### Source information ###

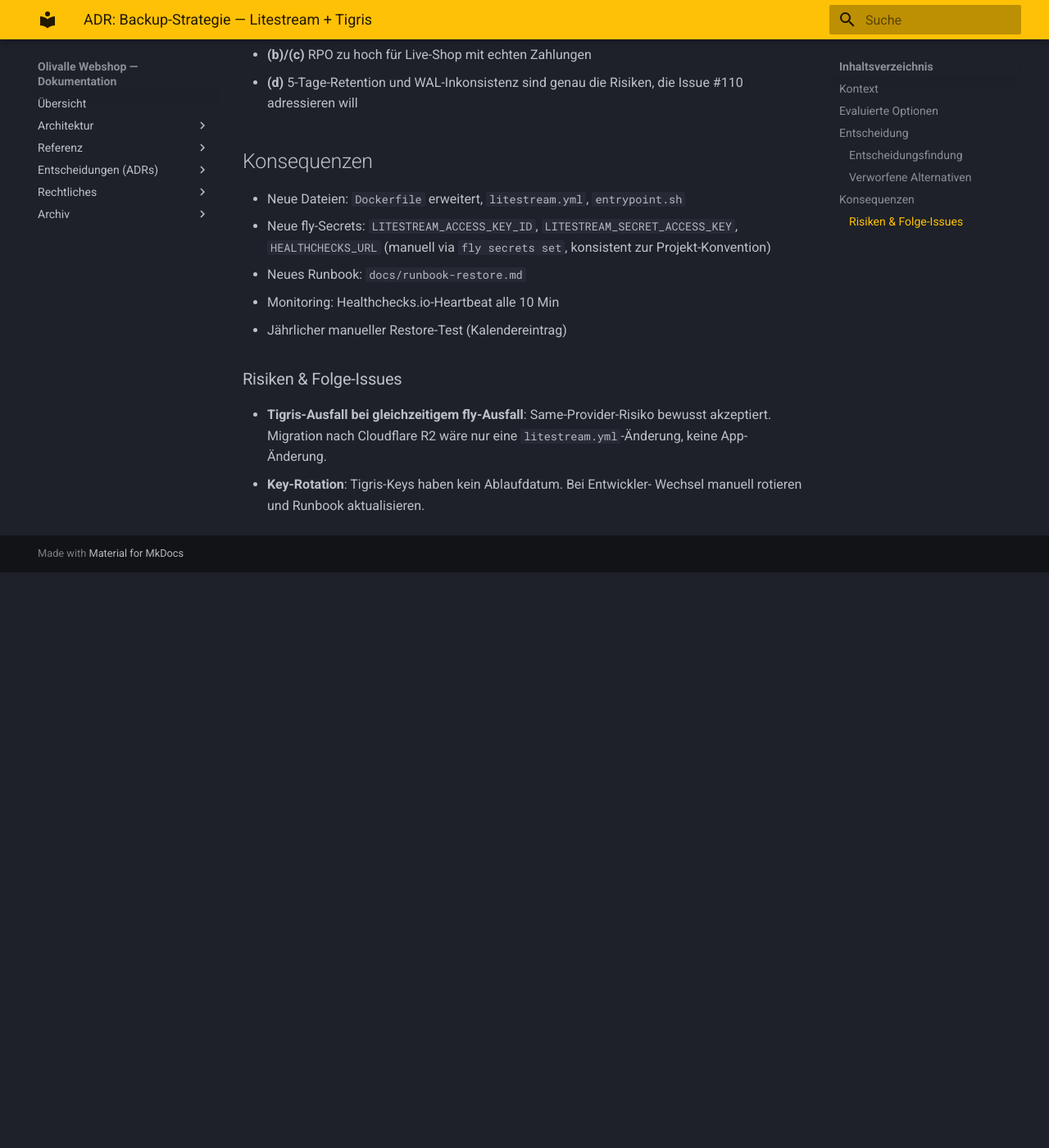
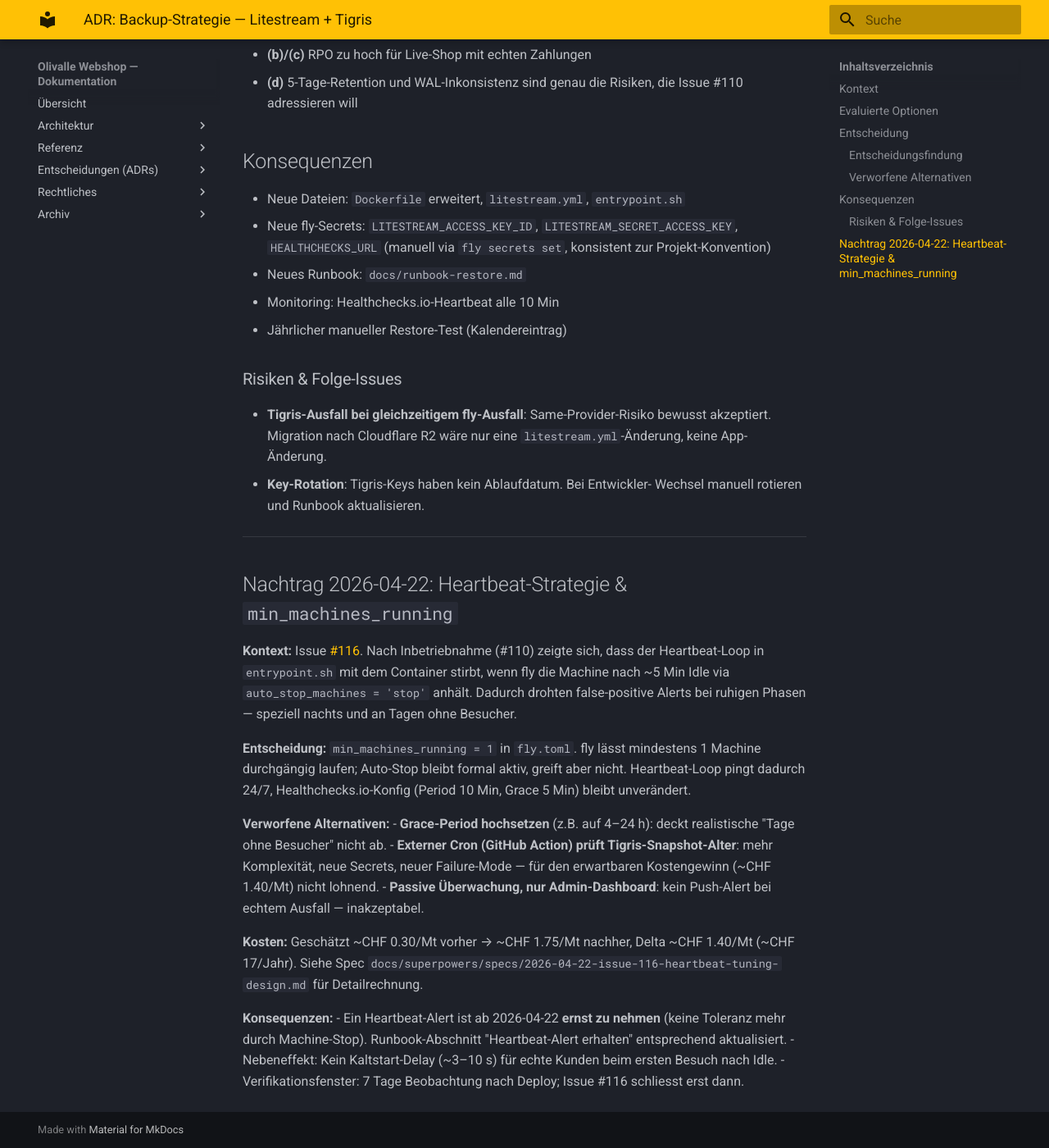
Before and after one commit to konstantinniedermann/olivalle-webshop, an MkDocs documentation site: the page built from docs/adr-backup-strategie.md, in a window 1280 px wide and 1400 px high, scrolled down 1338 px. Shown: the whole window at 82% size. Built offline with MkDocs 1.6.1 and Material for MkDocs 9.7.7, drawn with Linux system fonts in a browser that asks for light colours; before the commit the page ends 2036 px from its top, so only the background shows below that.

Commit message:
docs: ADR-Nachtrag Heartbeat-Strategie (#116)

```diff
--- a/docs/adr-backup-strategie.md
+++ b/docs/adr-backup-strategie.md
@@ -64,3 +64,23 @@
   `litestream.yml`-Änderung, keine App-Änderung.
 - **Key-Rotation**: Tigris-Keys haben kein Ablaufdatum. Bei Entwickler-
   Wechsel manuell rotieren und Runbook aktualisieren.
+
+---
+
+## Nachtrag 2026-04-22: Heartbeat-Strategie & `min_machines_running`
+
+**Kontext:** Issue [#116](https://github.com/konstantinniedermann/olivalle-webshop/issues/116). Nach Inbetriebnahme (#110) zeigte sich, dass der Heartbeat-Loop in `entrypoint.sh` mit dem Container stirbt, wenn fly die Machine nach ~5 Min Idle via `auto_stop_machines = 'stop'` anhält. Dadurch drohten false-positive Alerts bei ruhigen Phasen — speziell nachts und an Tagen ohne Besucher.
+
+**Entscheidung:** `min_machines_running = 1` in `fly.toml`. fly lässt mindestens 1 Machine durchgängig laufen; Auto-Stop bleibt formal aktiv, greift aber nicht. Heartbeat-Loop pingt dadurch 24/7, Healthchecks.io-Konfig (Period 10 Min, Grace 5 Min) bleibt unverändert.
+
+**Verworfene Alternativen:**
+- **Grace-Period hochsetzen** (z.B. auf 4–24 h): deckt realistische "Tage ohne Besucher" nicht ab.
+- **Externer Cron (GitHub Action) prüft Tigris-Snapshot-Alter**: mehr Komplexität, neue Secrets, neuer Failure-Mode — für den erwartbaren Kostengewinn (~CHF 1.40/Mt) nicht lohnend.
+- **Passive Überwachung, nur Admin-Dashboard**: kein Push-Alert bei echtem Ausfall — inakzeptabel.
+
+**Kosten:** Geschätzt ~CHF 0.30/Mt vorher → ~CHF 1.75/Mt nachher, Delta ~CHF 1.40/Mt (~CHF 17/Jahr). Siehe Spec `docs/superpowers/specs/2026-04-22-issue-116-heartbeat-tuning-design.md` für Detailrechnung.
+
+**Konsequenzen:**
+- Ein Heartbeat-Alert ist ab 2026-04-22 **ernst zu nehmen** (keine Toleranz mehr durch Machine-Stop). Runbook-Abschnitt "Heartbeat-Alert erhalten" entsprechend aktualisiert.
+- Nebeneffekt: Kein Kaltstart-Delay (~3–10 s) für echte Kunden beim ersten Besuch nach Idle.
+- Verifikationsfenster: 7 Tage Beobachtung nach Deploy; Issue #116 schliesst erst dann.
```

###

- **Task instructions**: Using the records above, count how many lines include the word "mehr", and reply only with that figure.

- **Answer box**: 2